## Aim of the exercise
Pick out all lines of the entries that include the word "interest" and copy them.

## Supplied entries

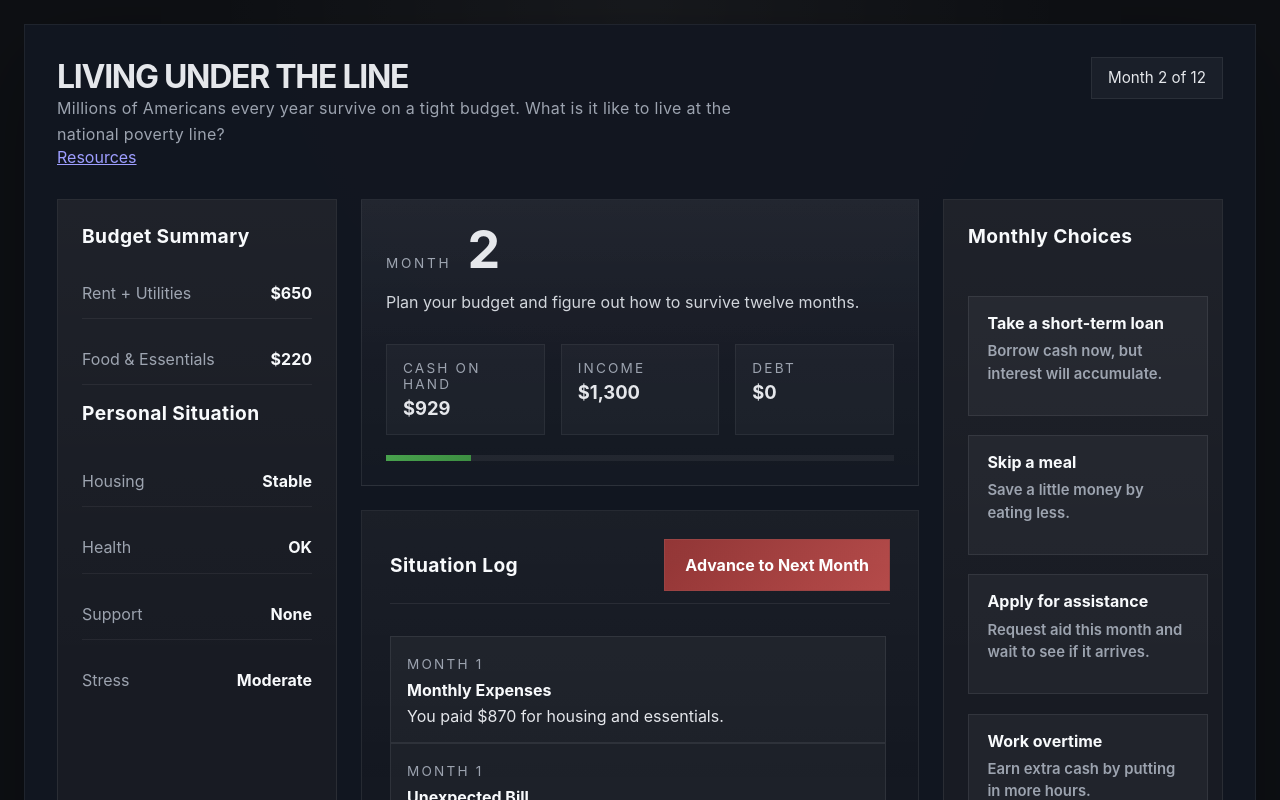
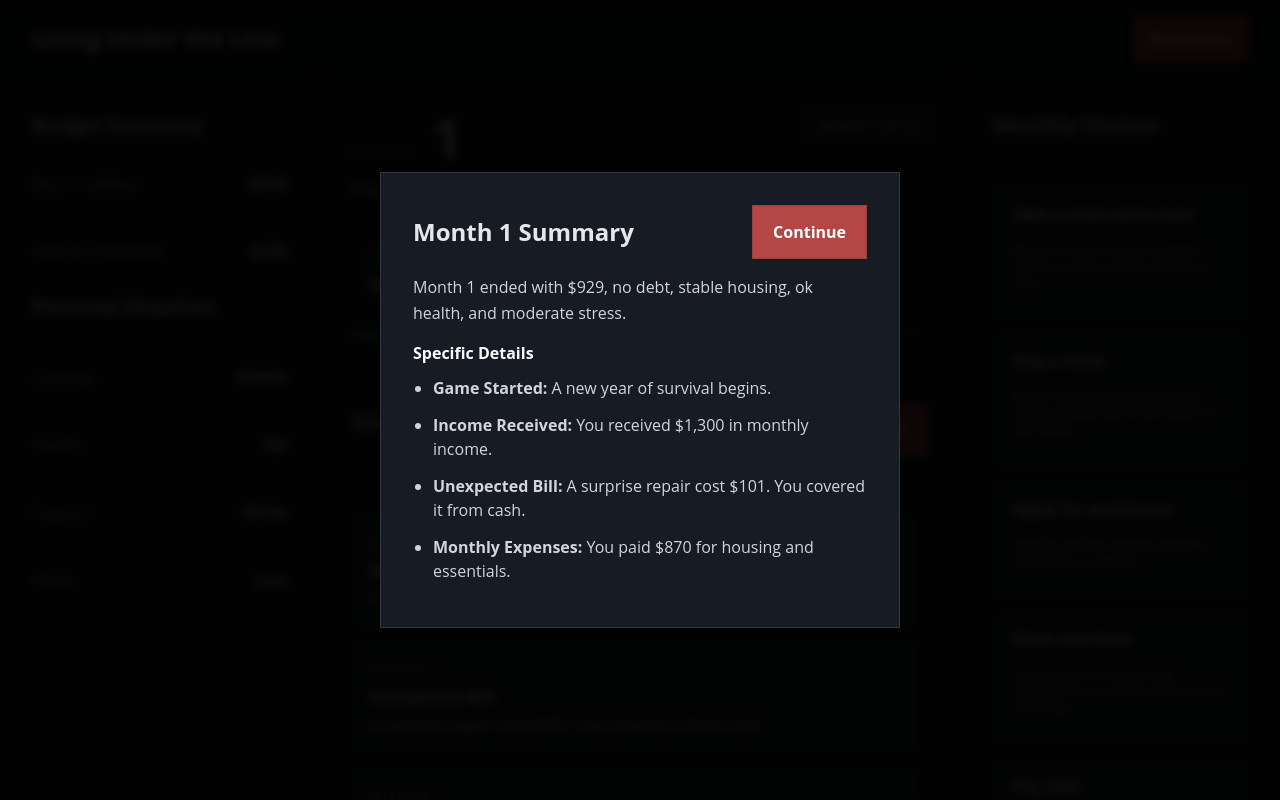
Before and after one commit to JshM0/JshM0.github.io, a plain HTML site: page index.html in a window 1280 px wide. Both pictures are taken after a click on the button "Advance to Next Month". Shown: the top 800 px of the page. Drawn offline with Linux system fonts and the light colour scheme.

Commit message:
Add files via upload

```diff
--- a/game.js
+++ b/game.js
@@ -14,7 +14,11 @@ const UI = {
   endScreen: document.getElementById('end-screen'),
   endTitle: document.getElementById('end-title'),
   endMessage: document.getElementById('end-message'),
-  eventPreview: document.getElementById('event-preview'),
+  summaryModal: document.getElementById('month-summary'),
+  summaryTitle: document.getElementById('summary-title'),
+  summaryOverview: document.getElementById('summary-overview'),
+  summaryDetails: document.getElementById('summary-details'),
+  summaryClose: document.getElementById('summary-close'),
   progressFill: document.getElementById('progress-fill'),
 };
 
@@ -39,6 +43,7 @@ const state = {
   health: 'OK',
   support: 'None',
   stress: 'Low',
+  monthEvents: [],
   active: true,
   goals: 12,
 };
@@ -59,7 +64,7 @@ function getRandomInt(min, max) {
   return Math.floor(Math.random() * (max - min + 1)) + min;
 }
 
-function logEntry(title, message) {
+function logEntry(title, message, options = {}) {
   const entry = document.createElement('div');
   entry.className = 'log-entry';
   entry.innerHTML = `
@@ -68,37 +73,16 @@ function logEntry(title, message) {
     <span>${message}</span>
   `;
   UI.log.prepend(entry);
+
+  if (options.monthSummary !== false) {
+    state.monthEvents.push({ title, message });
+  }
 }
 
 function updateStatus() {
   UI.status.textContent = `Month ${state.month} of ${state.goals}`;
   const progress = (state.month / state.goals) * 100;
   UI.progressFill.style.width = progress + '%';
-  updateEventPreview();
-}
-
-function updateEventPreview() {
-  let preview = 'Make your choices to resolve this month.';
-
-  if (state.stress === 'Critical') {
-    preview = 'You\'re are under heavy stress.';
-  } else if (state.housing === 'At Risk') {
-    preview = 'Housing is becoming unstable.';
-  } else if (state.debt >= 2000) {
-    preview = 'Debt is mounting. Consider paying down what you can.';
-  } else if (state.cash < 100) {
-    preview = 'Cash is running low.';
-  } else if (state.support === 'Pending') {
-    preview = 'Waiting for support decision.';
-  } else if (state.health === 'Poor') {
-    preview = 'Your health is declining.';
-  } else if (state.month % 3 === 1) {
-    preview = 'Rent increases are coming soon.';
-  } else {
-    preview = 'Managing month ' + state.month + '. Keep your budget balanced.';
-  }
-
-  UI.eventPreview.textContent = preview;
 }
 
 function render() {
@@ -113,6 +97,35 @@ function render() {
   UI.support.textContent = state.support;
   UI.stress.textContent = state.stress;
   updateStatus();
+}
+
+function buildSummaryOverview(completedMonth) {
+  const debtSummary = state.debt === 0 ? 'no debt' : formatMoney(state.debt) + ' debt';
+  return `Month ${completedMonth} ended with ${formatMoney(state.cash)}, ${debtSummary}, ${state.housing.toLowerCase()} housing, ${state.health.toLowerCase()} health, and ${state.stress.toLowerCase()} stress.`;
+}
+
+function showMonthSummary(completedMonth) {
+  UI.summaryTitle.textContent = `Month ${completedMonth} Summary`;
+  UI.summaryOverview.textContent = buildSummaryOverview(completedMonth);
+  UI.summaryDetails.innerHTML = '';
+
+  state.monthEvents.forEach(event => {
+    const item = document.createElement('li');
+    item.innerHTML = `<strong>${event.title}:</strong> ${event.message}`;
+    UI.summaryDetails.appendChild(item);
+  });
+
+  UI.summaryModal.classList.remove('hidden');
+  document.body.classList.add('modal-open');
+  state.active = false;
+}
+
+function hideMonthSummary() {
+  UI.summaryModal.classList.add('hidden');
+  document.body.classList.remove('modal-open');
+  state.monthEvents = [];
+  state.active = true;
+  render();
 }
 
 function changeHealth(amount) {
@@ -209,14 +222,14 @@ function evaluateEndGame() {
   }
 
   if (state.debt >= 3000 || state.housing === 'Eviction' || state.health === 'Sick') {
-    message = '';
-    if(state.debt >= 3000) {
+    let message = '';
+    if (state.debt >= 3000) {
       message += 'Your debt became unmanageable. ';
     }
-    if(state.housing === 'Eviction') {
+    if (state.housing === 'Eviction') {
       message += 'You lost your housing. ';
     }
-    if(state.health === 'Sick') {
+    if (state.health === 'Sick') {
       message += 'Your health declined too much. ';
     }
     endGame(false, `${message} Your story ends here, but you can try again.`);
@@ -237,6 +250,7 @@ function endGame(victory, message) {
 function advanceMonth() {
   if (!state.active) return;
 
+  const completedMonth = state.month;
   state.cash += state.income;
   logEntry('Income Received', `You received ${formatMoney(state.income)} in monthly income.`);
 
@@ -255,7 +269,7 @@ function advanceMonth() {
       logEntry('Cost Increase', `Rent and utilities rose by ${formatMoney(increase)} this month.`);
       changeStress(1);
     }
-    render();
+    showMonthSummary(completedMonth);
   }
 }
 
@@ -320,6 +334,7 @@ actions.gig.addEventListener('click', applyGig);
 actions.payDebt.addEventListener('click', applyPayDebt);
 actions.advance.addEventListener('click', advanceMonth);
 actions.restart.addEventListener('click', restartGame);
+UI.summaryClose.addEventListener('click', hideMonthSummary);
 
 function restartGame() {
   state.month = 1;
@@ -332,9 +347,11 @@ function restartGame() {
   state.health = 'OK';
   state.support = 'None';
   state.stress = 'Low';
+  state.monthEvents = [];
   state.active = true;
   UI.log.innerHTML = '';
   UI.endScreen.classList.add('hidden');
+  UI.summaryModal.classList.add('hidden');
   document.body.classList.remove('modal-open');
   logEntry('Game Started', 'A new year of survival begins.');
   render();
--- a/index.html
+++ b/index.html
@@ -6,17 +6,12 @@
   <title>Living Under the Line</title>
   <link rel="stylesheet" href="styles.css" />
 </head>
+
+
 <body>
-  <div class="app-shell">
-    <header class="app-header">
-      <div>
+  <header class="title-bar">
     <h1>Living Under the Line</h1>
-        <p>Millions of Americans every year survive on a tight budget. What is it like to live at the national poverty line?</p>
-        <nav class="top-nav" aria-label="secondary">
-          <a href="resources.html" class="resources-link">Resources</a>
-        </nav>
-      </div>
-      <div class="status-pill" id="status-pill">Month 1 of 12</div>
+    <a href="resources.html">Resources</a>
   </header>
 
   <div class="content-wrapper">
@@ -33,7 +28,7 @@
           <div><span>Support</span><strong id="support-display">None</strong></div>
           <div><span>Stress</span><strong id="stress-display">Moderate</strong></div>
         </div>
-
+      </article>
     </aside>
 
     <main class="center-column">
@@ -43,6 +38,7 @@
             <span>Month</span>
             <strong id="month-display">1</strong>
           </div>
+          <div class="status-pill" id="status-pill">Month 1 of 12</div>
           <p class="month-objective">Plan your budget and figure out how to survive twelve months.</p>
         </div>
         <div class="month-info">
@@ -52,12 +48,7 @@
         </div>
         <div class="progress-bar">
           <div class="progress-fill" id="progress-fill"></div>
-          </div> <!--
-          <div class="event-preview">
-            <span class="preview-label">This Month's Challenge</span>
-            <span class="preview-text" id="event-preview">Make your choices to resolve this month.</span>
         </div>
-        -->
       </section>
 
       <section class="log-panel card">
@@ -75,30 +66,27 @@
         <div class="actions-list">
           <button id="action-borrow" class="primary choice-card">
             <span class="choice-title">Take a short-term loan</span>
-              <span class="choice-text">Borrow cash now, but interest will accumulate.</span>
+            <p class="choice-text">Borrow money to cover immediate expenses, but be mindful of interest rates.</p>
           </button>
           <button id="action-cut" class="secondary choice-card">
             <span class="choice-title">Skip a meal</span>
-              <span class="choice-text">Save a little money by eating less.</span>
+            <p class="choice-text">Reduce food expenses by skipping a meal, but watch out for the impact on your health.</p>
           </button>
           <button id="action-support" class="secondary choice-card">
             <span class="choice-title">Apply for assistance</span>
-              <span class="choice-text">Request aid this month and wait to see if it arrives.</span>
+            <p class="choice-text">Apply for  aid from welfare programs, and wait for a response.</p>
           </button>
           <button id="action-gig" class="secondary choice-card">
             <span class="choice-title">Work overtime</span>
-              <span class="choice-text">Earn extra cash by putting in more hours.</span>
+            <p class="choice-text">Earn extra income by working additional hours, but be mindful of your well-being.</p>
           </button>
           <button id="action-paydebt" class="secondary choice-card">
             <span class="choice-title">Pay debt</span>
-              <span class="choice-text">Use cash to reduce debt and ease pressure.</span>
+            <p class="choice-text">Pay off some of your debt to reduce financial burden.</p>
           </button>
         </div>
       </article>
     </aside>
-    </div>
-
-
   </div>
 
   <section class="end-screen hidden" id="end-screen">
@@ -110,6 +98,20 @@
     </div>
   </section>
 
+  <section class="month-summary hidden" id="month-summary">
+    <div class="summary-card">
+      <div class="summary-header">
+        <h2 id="summary-title">Month Summary</h2>
+        <button id="summary-close" class="primary">Continue</button>
+      </div>
+      <div class="summary-overview" id="summary-overview"></div>
+      <div class="summary-details">
+        <h3>Specific Details</h3>
+        <ul id="summary-details"></ul>
+      </div>
+    </div>
+  </section>
+
   <script src="game.js"></script>
 </body>
 </html>
--- a/styles.css
+++ b/styles.css
@@ -1,12 +1,8 @@
 :root {
   color-scheme: dark;
-  --bg: #121317;
-  --panel: #181b23;
   --panel-strong: #20242e;
   --text: #e5e7eb;
   --muted: #9ca3af;
-  --accent: #b34949;
-  --accent-soft: rgba(179, 73, 73, 0.15);
   --border: rgba(255, 255, 255, 0.08);
 }
 
@@ -17,13 +13,9 @@
 body {
   margin: 0;
   min-height: 100vh;
-  font-family: Inter, 'Segoe UI', sans-serif;
-  background: radial-gradient(circle at top, rgba(255, 255, 255, 0.04), transparent 35%), #0e1014;
+  font-family: 'Open Sans', sans-serif;
+  background: #151922;
   color: var(--text);
-  display: flex;
-  justify-content: center;
-  align-items: center;
-  padding: 1.5rem;
   overflow-x: hidden;
 }
 
@@ -39,7 +31,6 @@ button {
   cursor: pointer;
   background: var(--panel-strong);
   color: var(--text);
-  transition: transform 0.18s ease, background-color 0.18s ease, border-color 0.18s ease, box-shadow 0.18s ease;
   min-height: 50px;
 }
 
@@ -49,71 +40,85 @@ button:hover {
   box-shadow: 0 12px 28px rgba(0, 0, 0, 0.18);
 }
 
-.app-shell {
-  width: min(1400px, 100%);
-  margin: 0 auto;
-  padding: 2rem;
+.resources-intro {
+  max-width: 600px;
+  margin: 2rem;
+  padding: 0 1rem;
+  text-align: left;
+  color: #d1d5db;
+}
+
+
+.title-bar {
+  width: 100%;
+  min-height: 72px;
+  padding: 1rem 2rem;
   display: flex;
-  flex-direction: column;
-  justify-content: flex-start;
-  align-items: stretch;
-  gap: 2rem;
-  border: 1px solid rgba(255, 255, 255, 0.06);
-  border-radius: 0;
-  background: rgba(18, 22, 32, 0.97);
-  box-shadow: 0 28px 90px rgba(0, 0, 0, 0.3);
+  justify-content: space-between;
+  align-items: center;
+  gap: 1.5rem;
+  background: #151922;
+  border-bottom: 1px solid rgba(255,255,255,0.08);
+}
+
+.title-bar h1 {
+  margin: 0;
+  color: #f8fafc;
+  font-size: 1.45rem;
+  line-height: 1.2;
+  letter-spacing: 0;
+}
+
+.title-bar a {
+  display: inline-flex;
+  align-items: center;
+  justify-content: center;
+  min-height: 42px;
+  padding: 0.7rem 1rem;
+  color: white;
+  text-decoration: none;
+  font-weight: 700;
+  background: #b44746;
+  border: 1px solid #993f3f;
+}
+
+.title-bar a:hover {
+  background: #c25555;
 }
 
 .content-wrapper {
   display: grid;
-  grid-template-columns: 280px 1fr 280px;
-  gap: 1.5rem;
+  grid-template-columns: minmax(180px, 25%) minmax(0, 50%) minmax(180px, 25%);
+  min-height: calc(100vh - 72px);
+  width: 100%;
   align-items: stretch;
 }
 
 .side-panel {
   display: flex;
   flex-direction: column;
-  gap: 1.5rem;
-  align-items: stretch;
+  min-height: calc(100vh - 72px);
 }
 
-.side-panel article.card {
-  height: 100%;
+.left-panel {
+  background: #151922;
+  border-right: 1px solid rgba(255,255,255,0.08);
 }
 
 .center-column {
   display: flex;
   flex-direction: column;
-  gap: 1.5rem;
+  min-height: calc(100vh - 72px);
+  background: #151922;
 }
 
-.choices-area {
-  width: 100%;
+.right-panel {
+  background: #151922;
+  border-left: 1px solid rgba(255,255,255,0.08);
 }
 
-.app-header {
-  display: flex;
-  flex-wrap: wrap;
-  justify-content: space-between;
-  gap: 1rem;
-  align-items: flex-end;
-}
-
-.app-header h1 {
-  margin: 0;
-  font-size: clamp(2rem, 2.5vw, 3rem);
-  letter-spacing: -0.04em;
-  text-transform: uppercase;
-}
-
-.app-header p {
-  margin: 0;
-  font-size: 1rem;
-  color: var(--muted);
-  max-width: 720px;
-  line-height: 1.6;
-  letter-spacing: 0.02em;
+.side-panel article.card {
+  height: 100%;
 }
 
 .status-pill {
@@ -126,18 +131,11 @@ button:hover {
   font-size: 0.95rem;
 }
 
-.dashboard-grid {
-  display: grid;
-  gap: 1rem;
-  grid-template-columns: 1.1fr 0.9fr;
-  align-items: start;
-}
-
 .card {
-  background: var(--panel);
-  border: 1px solid var(--border);
+  background: transparent;
+  border: 0;
   border-radius: 0;
-  padding: 1.5rem;
+  padding: 2rem;
   position: relative;
   overflow: hidden;
 }
@@ -146,7 +144,7 @@ button:hover {
   content: '';
   position: absolute;
   inset: 0;
-  background: linear-gradient(180deg, rgba(255,255,255,0.03), transparent 60%);
+  background: rgba(255,255,255,0.02);
   pointer-events: none;
 }
 
@@ -168,7 +166,7 @@ button:hover {
   justify-content: space-between;
   gap: 1rem;
   padding: 0.95rem 0;
-  border-bottom: 1px solid rgba(255,255,255,0.06);
+  border-bottom: 0px solid rgba(255,255,255,0.06);
 }
 
 .summary-list div:last-child {
@@ -187,12 +185,13 @@ button:hover {
 .actions-card {
   display: grid;
   gap: 1rem;
+  align-content: start;
 }
 
 .actions-list {
   display: grid;
-  grid-template-columns: repeat(auto-fit, minmax(240px, 1fr));
-  gap: 1.2rem;
+  grid-template-columns: 1fr;
+  gap: 0.8rem;
   margin-top: 1rem;
 }
 
@@ -200,13 +199,13 @@ button:hover {
   display: flex;
   flex-direction: column;
   align-items: flex-start;
-  gap: 0.45rem;
-  padding: 1.1rem 1rem;
+  gap: 0.35rem;
+  padding: 0.85rem 0.95rem;
   text-align: left;
   border-radius: 0;
   border: 1px solid rgba(255,255,255,0.08);
   background: rgba(255,255,255,0.04);
-  min-height: 120px;
+  min-height: auto;
   transition: transform 0.15s ease, box-shadow 0.15s ease, border-color 0.15s ease, background-color 0.15s ease;
 }
 
@@ -225,19 +224,8 @@ button:hover {
 
 .choice-text {
   color: var(--muted);
-  font-size: 0.93rem;
+  font-size: 0.70rem;
   line-height: 1.5;
-}
-
-.actions-list button {
-  padding: 0;
-  font-weight: 600;
-}
-
-.primary {
-  background: linear-gradient(135deg, #8f3131, #b54d4d);
-  color: white;
-  border-color: #993f3f;
 }
 
 .secondary {
@@ -246,12 +234,9 @@ button:hover {
 }
 
 .log-panel {
-  padding: 1.75rem;
-  background: #141821;
-  border: 1px solid rgba(255,255,255,0.08);
-  border-radius: 0;
   display: flex;
   flex-direction: column;
+  flex: 1;
 }
 
 .log-header {
@@ -259,25 +244,43 @@ button:hover {
   justify-content: space-between;
   align-items: center;
   gap: 1rem;
-  border-bottom: 1px solid rgba(255,255,255,0.07);
   padding-bottom: 0.75rem;
   margin-bottom: 1rem;
 }
 
-.log-header h2 {
-  margin: 0;
-}
 
 .log-container {
   margin-top: 1rem;
-  display: block;
+  display: flex;
+  flex-direction: column;
   gap: 0.85rem;
-  /* make the log a fixed, scrollable area so new entries don't push layout */
-  max-height: 320px;
-  min-height: 120px;
+  flex: 1;
+  min-height: 260px;
+  max-height: 52vh;
   overflow-y: auto;
+  scrollbar-color: rgba(179, 73, 73, 0.85) rgba(255,255,255,0.06);
+  scrollbar-width: thin;
   -webkit-overflow-scrolling: touch;
-  padding-right: 0.25rem; /* give space for scrollbar */
+  padding: 0.75rem 0.75rem 0.75rem 0;
+  border-top: 1px solid rgba(255,255,255,0.07);
+  border-bottom: 1px solid rgba(255,255,255,0.07);
+}
+
+.log-container::-webkit-scrollbar {
+  width: 10px;
+}
+
+.log-container::-webkit-scrollbar-track {
+  background: rgba(255,255,255,0.06);
+}
+
+.log-container::-webkit-scrollbar-thumb {
+  background: rgba(179, 73, 73, 0.85);
+  border: 2px solid #10131a;
+}
+
+.log-container::-webkit-scrollbar-thumb:hover {
+  background: #c95a5a;
 }
 
 .log-entry {
@@ -303,11 +306,18 @@ button:hover {
 }
 
 .month-board {
+  position: relative;
   display: grid;
   gap: 1.25rem;
   grid-template-columns: 1fr;
-  background: linear-gradient(180deg, rgba(255,255,255,0.04), rgba(255,255,255,0.01));
-  border: 1px solid rgba(255,255,255,0.08);
+  border-bottom: 1px solid rgba(255,255,255,0.08);
+}
+
+.month-board .status-pill {
+  position: absolute;
+  top: 1.5rem;
+  right: 1.5rem;
+  align-self: initial;
 }
 
 .month-focus {
@@ -380,43 +390,79 @@ button:hover {
 
 .progress-fill {
   height: 100%;
-  background: linear-gradient(90deg, #48a14d, #3d8f42);
+  background: #3d8f42;
   border-radius: 0;
   transition: width 0.3s ease;
   width: 0%;
 }
 
-.event-preview {
-  display: flex;
-  flex-direction: column;
-  gap: 0.5rem;
-  padding: 1rem 1rem;
-  background: rgba(255,255,255,0.03);
-  border: 1px solid rgba(255,255,255,0.06);
+.month-summary {
+  position: fixed;
+  inset: 0;
+  display: grid;
+  place-items: center;
+  background: rgba(0, 0, 0, 0.92);
+  backdrop-filter: blur(4px);
+  z-index: 10000;
+}
+
+.month-summary.hidden {
+  display: none;
+}
+
+.summary-card {
+  max-width: 520px;
+  width: 100%;
+  padding: 2rem;
+  background: #171b23;
+  border: 1px solid rgba(255,255,255,0.12);
   border-radius: 0;
 }
 
-.preview-label {
-  color: var(--muted);
-  font-size: 0.8rem;
-  text-transform: uppercase;
-  letter-spacing: 0.16em;
+.summary-header {
+  display: flex;
+  justify-content: space-between;
+  align-items: center;
+  gap: 1rem;
+  margin-bottom: 1rem;
 }
 
-.preview-text {
+.summary-header h2 {
+  margin: 0;
+}
+
+.summary-overview {
+  margin-bottom: 1rem;
   color: #d1d5db;
-  font-size: 0.95rem;
   line-height: 1.6;
+}
+
+.summary-details h3 {
+  margin: 0 0 0.75rem;
+  font-size: 1rem;
+  color: #f8fafc;
+}
+
+.summary-details ul {
+  margin: 0;
+  padding-left: 1.25rem;
+  color: #d1d5db;
+}
+
+.summary-details li {
+  margin-bottom: 0.8rem;
+  line-height: 1.5;
 }
 
 .actions-list button {
   padding: 1rem 1.15rem;
+  font-weight: 600;
   background: rgba(255,255,255,0.04);
   border: 1px solid rgba(255,255,255,0.08);
 }
 
 .primary {
-  background: linear-gradient(135deg, #8f3131, #b44746);
+  background: #b44746;
   color: white;
   border-color: #993f3f;
   font-size: 1rem;
@@ -428,38 +474,36 @@ button:hover {
     grid-template-columns: 1fr;
   }
   .side-panel {
-    display: grid;
-    grid-template-columns: 1fr 1fr;
-    gap: 1.5rem;
+    min-height: auto;
+  }
+  .left-panel,
+  .right-panel {
+    border-left: 0;
+    border-right: 0;
+    border-bottom: 1px solid rgba(255,255,255,0.08);
+  }
+  .center-column {
+    min-height: auto;
   }
 }
 
 @media (max-width: 920px) {
-  .content-wrapper {
-    grid-template-columns: 1fr;
-  }
-  .side-panel {
-    display: grid;
-    grid-template-columns: 1fr;
-  }
   .month-info {
     grid-template-columns: 1fr;
-  }
-  .actions-list {
-    grid-template-columns: repeat(2, 1fr);
   }
 }
 
 @media (max-width: 640px) {
-  .app-shell {
-    padding: 1.5rem;
+  .title-bar {
+    padding: 1rem;
+    align-items: flex-start;
+    flex-direction: column;
+  }
+  .title-bar a {
     width: 100%;
   }
   button {
     width: 100%;
-  }
-  .actions-list {
-    grid-template-columns: 1fr;
   }
   .end-card {
     padding: 2rem 1.5rem;
@@ -496,27 +540,3 @@ button:hover {
 .end-card h2 {
   margin-bottom: 0.75rem;
 }
-
-@media (max-width: 1024px) {
-  .dashboard-grid {
-    grid-template-columns: 1fr 1.2fr;
-  }
-}
-
-@media (max-width: 860px) {
-  body {
-    align-items: flex-start;
-  }
-  .dashboard-grid {
-    grid-template-columns: 1fr;
-  }
-}
-
-@media (max-width: 640px) {
-  .app-shell {
-    padding: 1.5rem;
-  }
-  button {
-    width: 100%;
-  }
-}
```
Also changed, not shown: resources.html (+18 -20 lines). Lines whose indentation alone changed are shown as unchanged.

## Exercise output
-              <span class="choice-text">Borrow cash now, but interest will accumulate.</span>
+            <p class="choice-text">Borrow money to cover immediate expenses, but be mindful of interest rates.</p>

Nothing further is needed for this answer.